** TASK DETAILS **
Below are lines of data, and only some are wanted. Please repeat exactly those from the line that has "C[Leyes de Kirchhoff]" through the line that has "y sintonizacion Tune]".

** DATA EXTRACT **
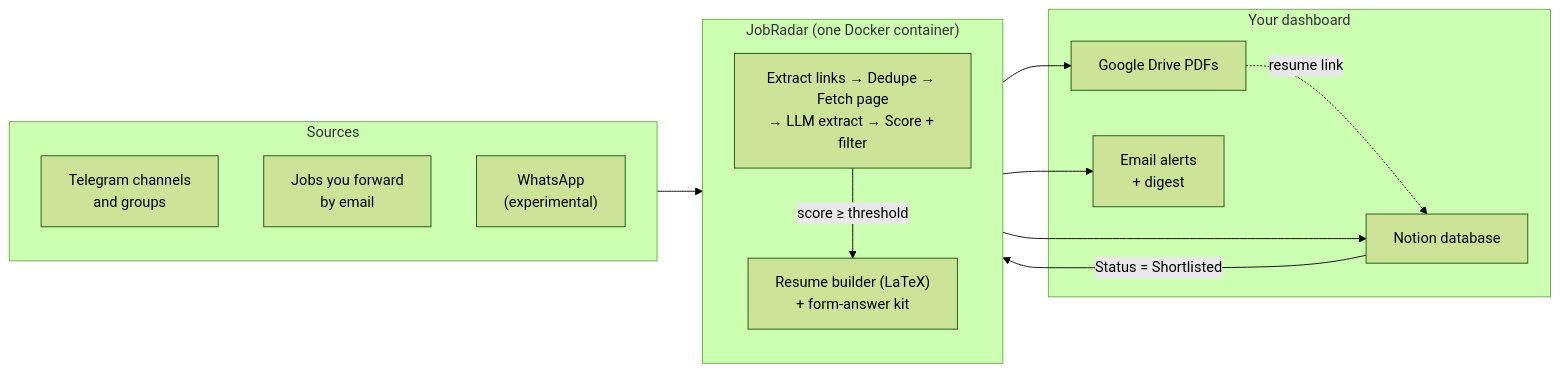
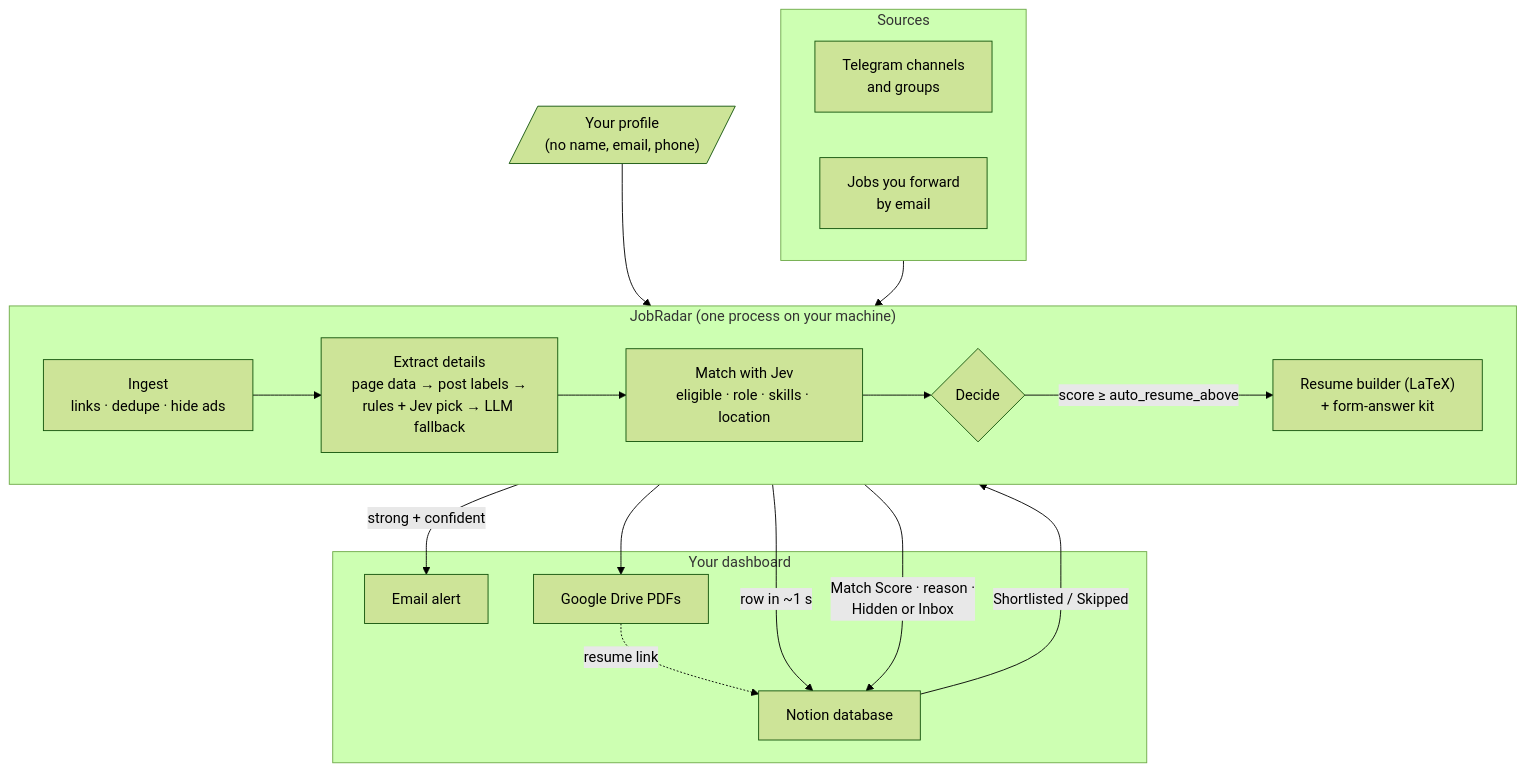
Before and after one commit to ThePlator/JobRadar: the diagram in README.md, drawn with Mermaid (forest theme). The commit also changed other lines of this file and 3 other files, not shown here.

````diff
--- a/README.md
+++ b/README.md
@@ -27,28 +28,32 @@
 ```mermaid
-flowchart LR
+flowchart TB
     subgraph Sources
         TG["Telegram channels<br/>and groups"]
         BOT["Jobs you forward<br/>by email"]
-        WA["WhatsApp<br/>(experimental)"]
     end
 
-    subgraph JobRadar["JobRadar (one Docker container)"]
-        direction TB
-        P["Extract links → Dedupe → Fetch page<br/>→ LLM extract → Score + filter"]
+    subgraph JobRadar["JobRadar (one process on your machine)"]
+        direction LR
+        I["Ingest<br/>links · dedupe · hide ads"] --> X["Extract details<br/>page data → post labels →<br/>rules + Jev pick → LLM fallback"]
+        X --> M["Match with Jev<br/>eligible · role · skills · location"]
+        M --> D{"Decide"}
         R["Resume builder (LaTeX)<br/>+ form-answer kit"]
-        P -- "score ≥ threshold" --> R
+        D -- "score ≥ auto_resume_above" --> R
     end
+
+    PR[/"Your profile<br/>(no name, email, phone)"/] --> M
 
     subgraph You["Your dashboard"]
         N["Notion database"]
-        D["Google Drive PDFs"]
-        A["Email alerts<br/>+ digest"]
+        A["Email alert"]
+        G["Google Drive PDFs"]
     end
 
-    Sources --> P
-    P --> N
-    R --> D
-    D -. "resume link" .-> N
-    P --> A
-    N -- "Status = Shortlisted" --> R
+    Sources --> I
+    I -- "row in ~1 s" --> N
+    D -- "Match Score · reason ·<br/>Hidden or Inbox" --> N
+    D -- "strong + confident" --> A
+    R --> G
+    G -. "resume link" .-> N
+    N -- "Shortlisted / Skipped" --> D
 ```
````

* * *

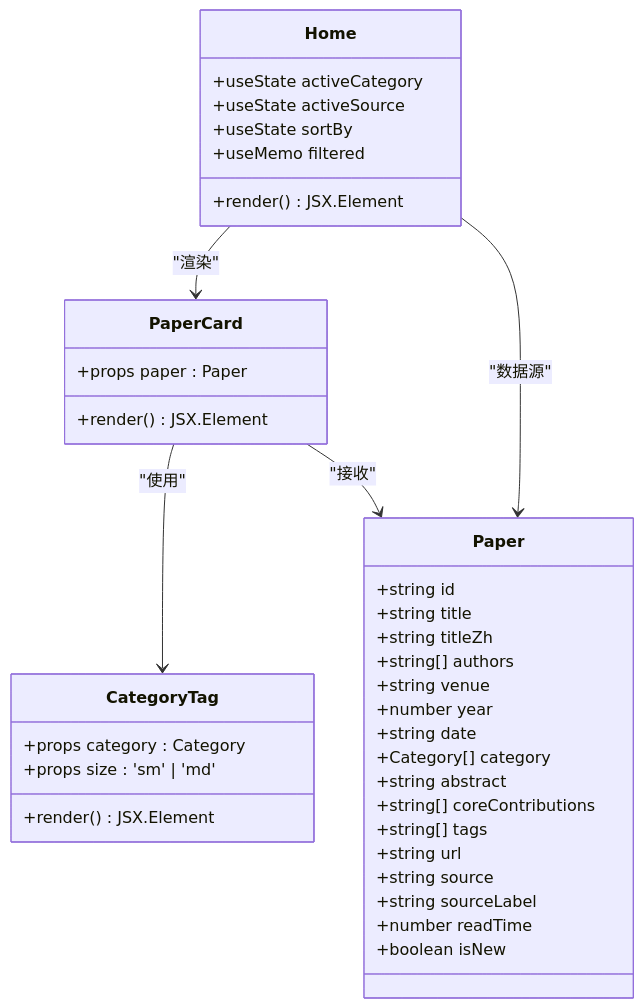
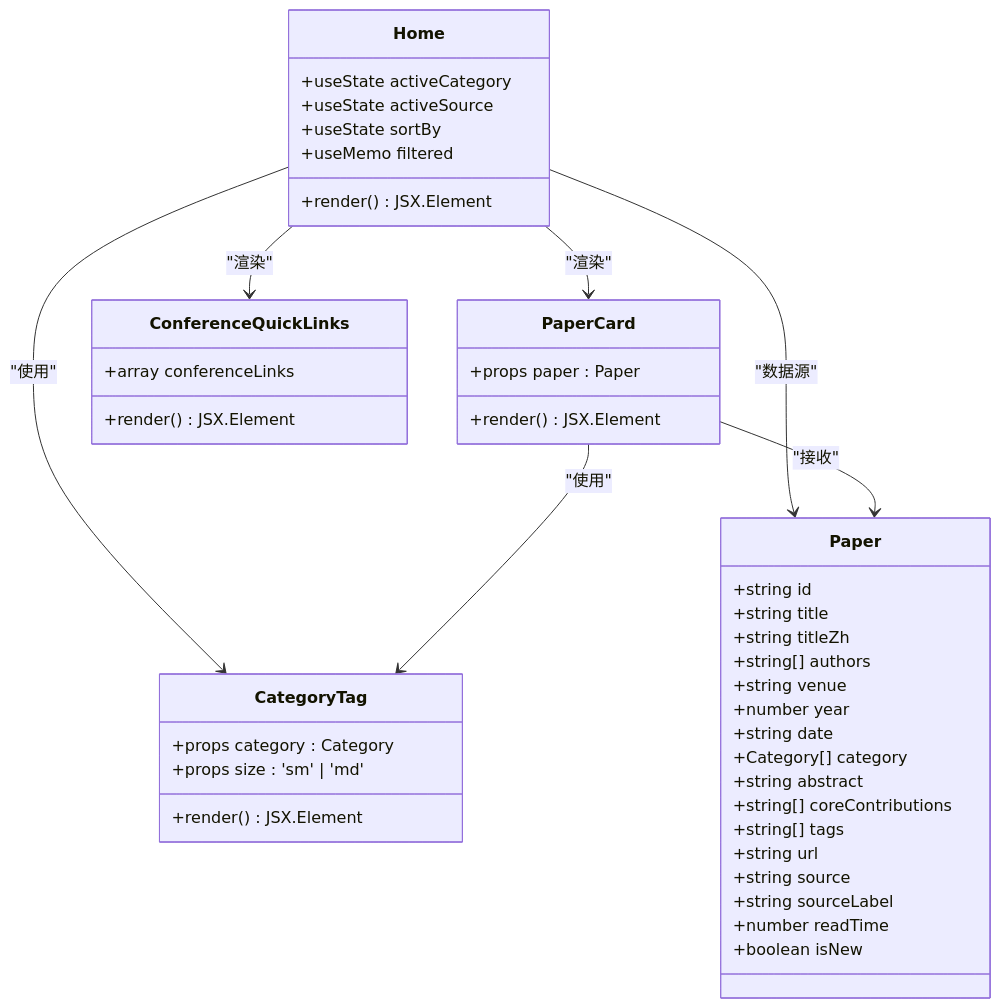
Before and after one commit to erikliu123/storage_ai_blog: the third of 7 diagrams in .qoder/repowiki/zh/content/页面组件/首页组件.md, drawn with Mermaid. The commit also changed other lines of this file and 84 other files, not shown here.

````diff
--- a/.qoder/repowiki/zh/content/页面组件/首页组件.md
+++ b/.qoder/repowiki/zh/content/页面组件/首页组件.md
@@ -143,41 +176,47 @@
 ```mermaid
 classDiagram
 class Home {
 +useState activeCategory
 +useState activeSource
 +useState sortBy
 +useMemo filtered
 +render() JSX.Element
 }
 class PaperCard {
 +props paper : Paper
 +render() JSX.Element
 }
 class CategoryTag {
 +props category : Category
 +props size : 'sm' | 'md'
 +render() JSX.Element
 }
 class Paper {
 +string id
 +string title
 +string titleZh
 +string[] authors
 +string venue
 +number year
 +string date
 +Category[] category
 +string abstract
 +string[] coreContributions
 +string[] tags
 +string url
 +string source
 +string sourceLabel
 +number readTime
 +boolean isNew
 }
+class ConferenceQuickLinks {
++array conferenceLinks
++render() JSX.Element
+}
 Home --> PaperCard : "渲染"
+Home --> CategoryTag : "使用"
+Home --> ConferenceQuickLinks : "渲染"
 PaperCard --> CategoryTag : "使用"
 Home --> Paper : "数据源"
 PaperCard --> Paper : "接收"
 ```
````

* * *

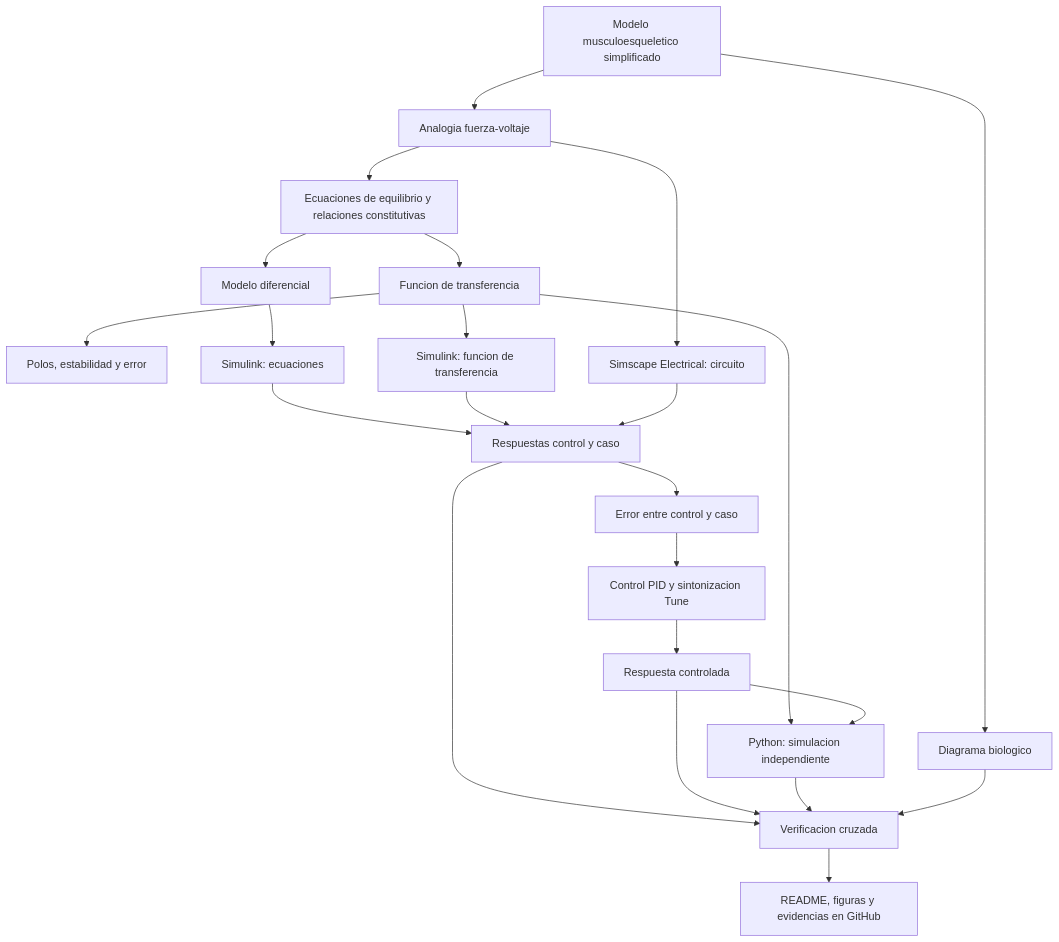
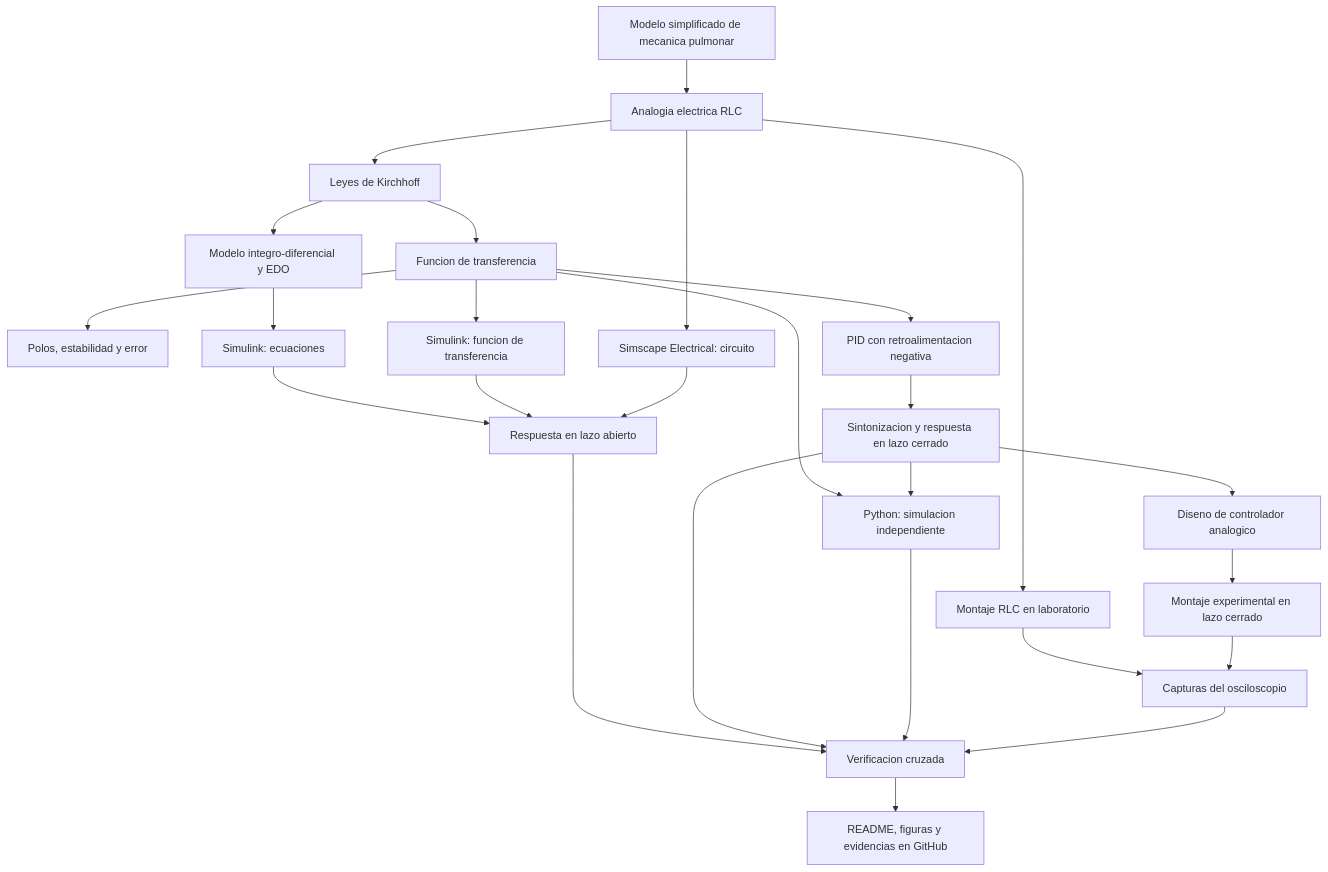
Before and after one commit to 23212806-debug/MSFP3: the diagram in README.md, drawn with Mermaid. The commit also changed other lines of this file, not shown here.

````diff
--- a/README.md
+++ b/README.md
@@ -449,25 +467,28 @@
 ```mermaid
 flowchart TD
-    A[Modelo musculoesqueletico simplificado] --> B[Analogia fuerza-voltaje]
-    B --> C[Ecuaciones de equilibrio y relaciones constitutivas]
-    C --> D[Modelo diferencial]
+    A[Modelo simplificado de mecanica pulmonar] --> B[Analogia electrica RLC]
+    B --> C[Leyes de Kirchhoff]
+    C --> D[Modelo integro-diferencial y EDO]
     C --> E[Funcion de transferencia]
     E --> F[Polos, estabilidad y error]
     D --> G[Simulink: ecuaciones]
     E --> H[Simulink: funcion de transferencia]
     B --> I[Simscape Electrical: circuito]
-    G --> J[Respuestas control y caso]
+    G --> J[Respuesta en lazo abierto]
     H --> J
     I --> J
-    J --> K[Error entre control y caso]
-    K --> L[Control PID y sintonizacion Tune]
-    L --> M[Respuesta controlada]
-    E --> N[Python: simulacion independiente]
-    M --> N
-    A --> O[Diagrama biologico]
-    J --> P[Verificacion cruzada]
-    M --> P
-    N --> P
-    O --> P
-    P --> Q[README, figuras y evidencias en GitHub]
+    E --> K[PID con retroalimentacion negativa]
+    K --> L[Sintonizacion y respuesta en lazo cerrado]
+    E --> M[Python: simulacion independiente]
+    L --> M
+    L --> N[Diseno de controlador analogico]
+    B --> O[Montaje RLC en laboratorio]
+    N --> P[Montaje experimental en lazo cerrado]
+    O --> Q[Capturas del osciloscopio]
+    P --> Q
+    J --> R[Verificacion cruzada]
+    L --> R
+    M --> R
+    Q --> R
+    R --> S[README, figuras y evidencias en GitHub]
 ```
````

** RESULT OF THIS EXERCISE **
+    B --> C[Leyes de Kirchhoff]
+    C --> D[Modelo integro-diferencial y EDO]
     C --> E[Funcion de transferencia]
     E --> F[Polos, estabilidad y error]
     D --> G[Simulink: ecuaciones]
     E --> H[Simulink: funcion de transferencia]
     B --> I[Simscape Electrical: circuito]
-    G --> J[Respuestas control y caso]
+    G --> J[Respuesta en lazo abierto]
     H --> J
     I --> J
-    J --> K[Error entre control y caso]
-    K --> L[Control PID y sintonizacion Tune]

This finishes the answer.